Appeal Decision: Aristeidis Danikas vs Daily Maverick

Fri, Apr 9, 2021

In the matter of

DANIKAS ARISTEIDIS                                                                                        APPLICANT
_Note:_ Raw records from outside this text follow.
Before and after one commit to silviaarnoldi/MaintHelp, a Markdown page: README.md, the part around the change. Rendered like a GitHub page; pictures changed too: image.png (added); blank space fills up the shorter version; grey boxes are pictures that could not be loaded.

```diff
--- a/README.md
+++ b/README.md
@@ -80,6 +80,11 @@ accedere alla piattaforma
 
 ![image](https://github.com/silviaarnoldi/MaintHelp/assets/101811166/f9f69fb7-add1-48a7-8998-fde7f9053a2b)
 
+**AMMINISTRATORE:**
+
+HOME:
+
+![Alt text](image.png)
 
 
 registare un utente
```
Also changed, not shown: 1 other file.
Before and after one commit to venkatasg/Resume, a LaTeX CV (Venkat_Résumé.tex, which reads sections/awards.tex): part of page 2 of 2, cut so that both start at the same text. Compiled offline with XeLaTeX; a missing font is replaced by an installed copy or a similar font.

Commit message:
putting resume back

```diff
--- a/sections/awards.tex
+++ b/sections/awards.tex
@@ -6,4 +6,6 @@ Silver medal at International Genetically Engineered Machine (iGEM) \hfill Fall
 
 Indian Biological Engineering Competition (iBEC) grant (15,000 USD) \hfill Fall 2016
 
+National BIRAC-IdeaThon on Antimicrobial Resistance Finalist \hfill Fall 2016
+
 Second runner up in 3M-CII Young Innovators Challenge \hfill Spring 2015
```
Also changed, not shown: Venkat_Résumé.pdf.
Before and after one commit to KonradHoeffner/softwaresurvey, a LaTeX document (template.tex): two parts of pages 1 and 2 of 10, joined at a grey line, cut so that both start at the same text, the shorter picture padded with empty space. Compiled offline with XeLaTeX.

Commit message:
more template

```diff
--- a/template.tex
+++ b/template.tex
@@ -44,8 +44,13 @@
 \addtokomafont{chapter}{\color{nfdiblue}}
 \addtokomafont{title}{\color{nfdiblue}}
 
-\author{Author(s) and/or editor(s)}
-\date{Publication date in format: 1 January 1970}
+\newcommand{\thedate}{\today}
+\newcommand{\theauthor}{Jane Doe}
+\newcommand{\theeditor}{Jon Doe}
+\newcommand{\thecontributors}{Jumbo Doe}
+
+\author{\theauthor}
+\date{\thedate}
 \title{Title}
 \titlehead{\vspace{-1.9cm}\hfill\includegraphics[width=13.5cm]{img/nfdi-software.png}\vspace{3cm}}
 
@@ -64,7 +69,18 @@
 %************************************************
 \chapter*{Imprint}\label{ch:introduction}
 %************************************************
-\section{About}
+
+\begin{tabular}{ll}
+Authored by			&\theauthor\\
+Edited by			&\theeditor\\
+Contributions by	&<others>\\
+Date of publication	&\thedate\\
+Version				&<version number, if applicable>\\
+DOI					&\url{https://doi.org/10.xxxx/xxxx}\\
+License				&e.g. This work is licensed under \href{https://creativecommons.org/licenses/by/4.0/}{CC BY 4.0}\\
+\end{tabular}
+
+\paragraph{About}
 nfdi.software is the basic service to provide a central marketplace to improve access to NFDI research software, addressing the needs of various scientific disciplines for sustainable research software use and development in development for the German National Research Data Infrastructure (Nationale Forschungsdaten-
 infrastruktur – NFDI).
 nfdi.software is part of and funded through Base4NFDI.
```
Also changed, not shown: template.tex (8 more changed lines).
DAILY MAVERICK                                                                                          RESPONDENT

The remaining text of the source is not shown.